Exercise instructions:
From the entries below, copy exactly the lines from the one that contains "in the pictures." through the one that contains "Also changed, not shown: parts of 6", both included, and only those.

Material for this task:
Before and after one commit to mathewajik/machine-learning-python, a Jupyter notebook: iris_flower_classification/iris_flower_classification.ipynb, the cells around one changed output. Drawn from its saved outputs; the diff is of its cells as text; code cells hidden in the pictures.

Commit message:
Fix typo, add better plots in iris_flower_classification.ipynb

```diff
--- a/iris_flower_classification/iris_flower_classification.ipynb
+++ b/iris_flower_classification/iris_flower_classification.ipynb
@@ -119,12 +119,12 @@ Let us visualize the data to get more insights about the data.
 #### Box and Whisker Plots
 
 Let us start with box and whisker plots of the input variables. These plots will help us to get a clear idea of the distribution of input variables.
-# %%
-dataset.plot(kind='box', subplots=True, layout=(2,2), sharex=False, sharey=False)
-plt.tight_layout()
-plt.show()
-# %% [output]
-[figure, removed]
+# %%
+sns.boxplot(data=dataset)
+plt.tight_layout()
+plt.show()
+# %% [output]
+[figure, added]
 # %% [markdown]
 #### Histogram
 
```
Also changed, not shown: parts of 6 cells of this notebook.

==

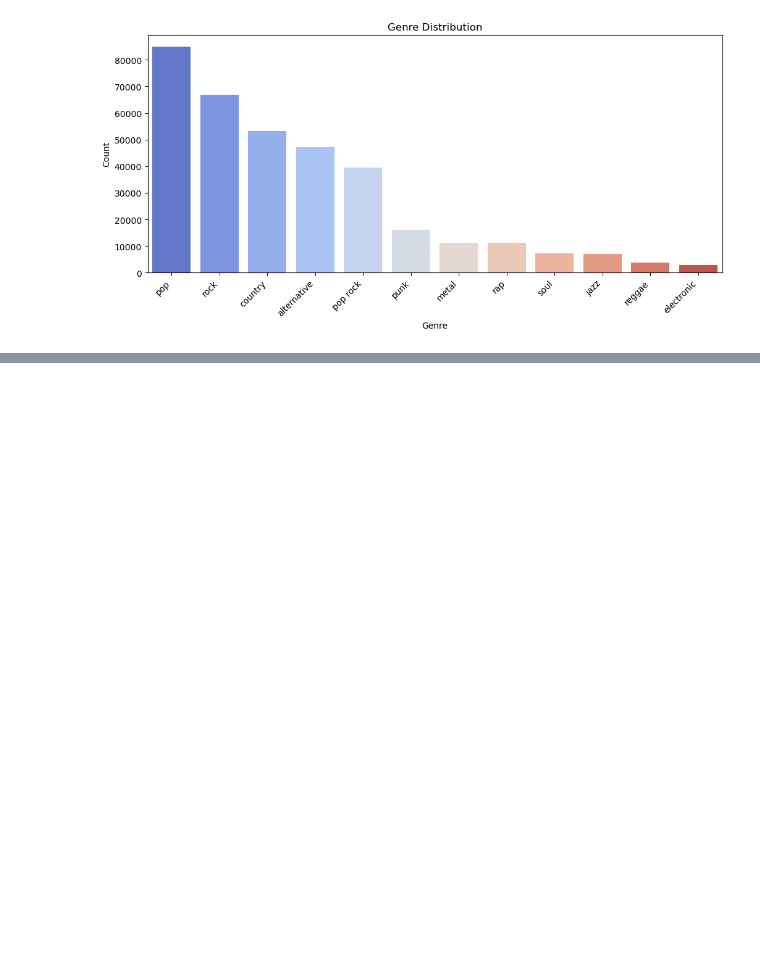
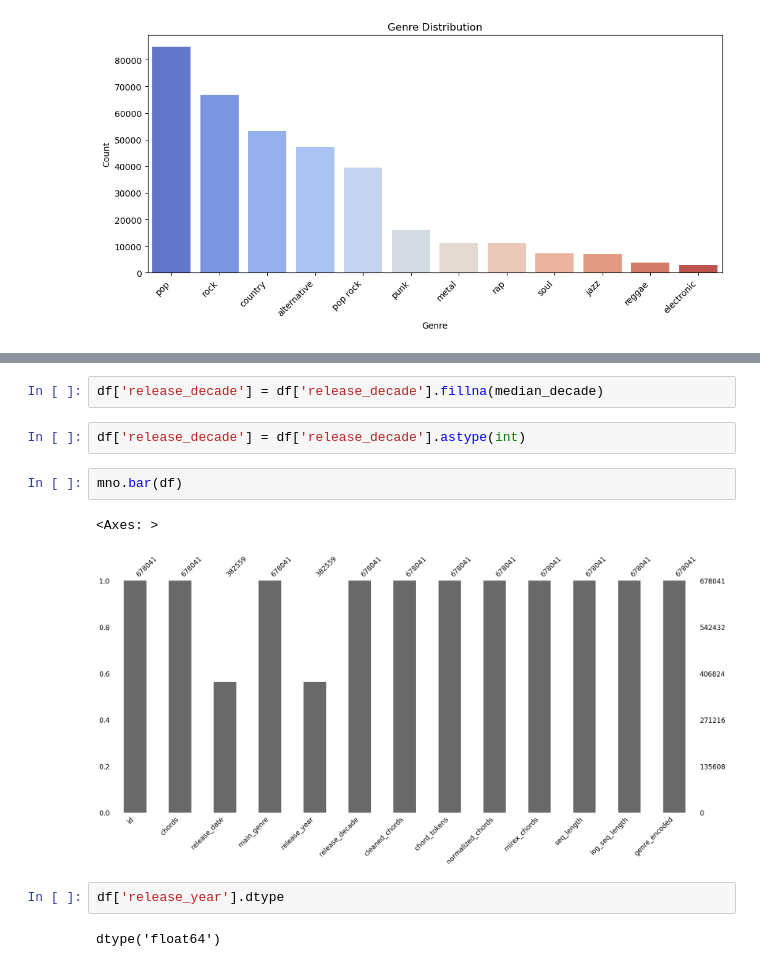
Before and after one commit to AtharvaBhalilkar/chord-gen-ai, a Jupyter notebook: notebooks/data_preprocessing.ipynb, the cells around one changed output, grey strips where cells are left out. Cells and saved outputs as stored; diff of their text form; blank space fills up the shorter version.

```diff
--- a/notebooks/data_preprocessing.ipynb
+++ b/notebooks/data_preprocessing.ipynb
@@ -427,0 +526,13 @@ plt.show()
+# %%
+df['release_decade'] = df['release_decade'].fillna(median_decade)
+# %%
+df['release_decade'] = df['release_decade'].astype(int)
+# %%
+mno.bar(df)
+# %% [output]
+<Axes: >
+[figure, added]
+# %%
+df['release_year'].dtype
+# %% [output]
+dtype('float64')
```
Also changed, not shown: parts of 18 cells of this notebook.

---

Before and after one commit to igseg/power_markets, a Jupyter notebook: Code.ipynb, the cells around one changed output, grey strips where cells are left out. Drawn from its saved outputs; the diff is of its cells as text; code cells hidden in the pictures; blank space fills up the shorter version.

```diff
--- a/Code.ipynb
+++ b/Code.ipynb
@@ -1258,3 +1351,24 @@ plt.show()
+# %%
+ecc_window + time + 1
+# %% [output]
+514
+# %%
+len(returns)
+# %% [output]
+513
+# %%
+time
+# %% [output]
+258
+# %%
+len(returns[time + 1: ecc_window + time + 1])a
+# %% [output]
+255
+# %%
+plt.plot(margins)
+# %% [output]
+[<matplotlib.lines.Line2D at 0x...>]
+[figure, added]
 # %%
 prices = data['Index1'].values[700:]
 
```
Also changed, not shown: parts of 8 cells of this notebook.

Output of the task:
Before and after one commit to mathewajik/machine-learning-python, a Jupyter notebook: iris_flower_classification/iris_flower_classification.ipynb, the cells around one changed output. Drawn from its saved outputs; the diff is of its cells as text; code cells hidden in the pictures.

Commit message:
Fix typo, add better plots in iris_flower_classification.ipynb

```diff
--- a/iris_flower_classification/iris_flower_classification.ipynb
+++ b/iris_flower_classification/iris_flower_classification.ipynb
@@ -119,12 +119,12 @@ Let us visualize the data to get more insights about the data.
 #### Box and Whisker Plots
 
 Let us start with box and whisker plots of the input variables. These plots will help us to get a clear idea of the distribution of input variables.
-# %%
-dataset.plot(kind='box', subplots=True, layout=(2,2), sharex=False, sharey=False)
-plt.tight_layout()
-plt.show()
-# %% [output]
-[figure, removed]
+# %%
+sns.boxplot(data=dataset)
+plt.tight_layout()
+plt.show()
+# %% [output]
+[figure, added]
 # %% [markdown]
 #### Histogram
 
```
Also changed, not shown: parts of 6 cells of this notebook.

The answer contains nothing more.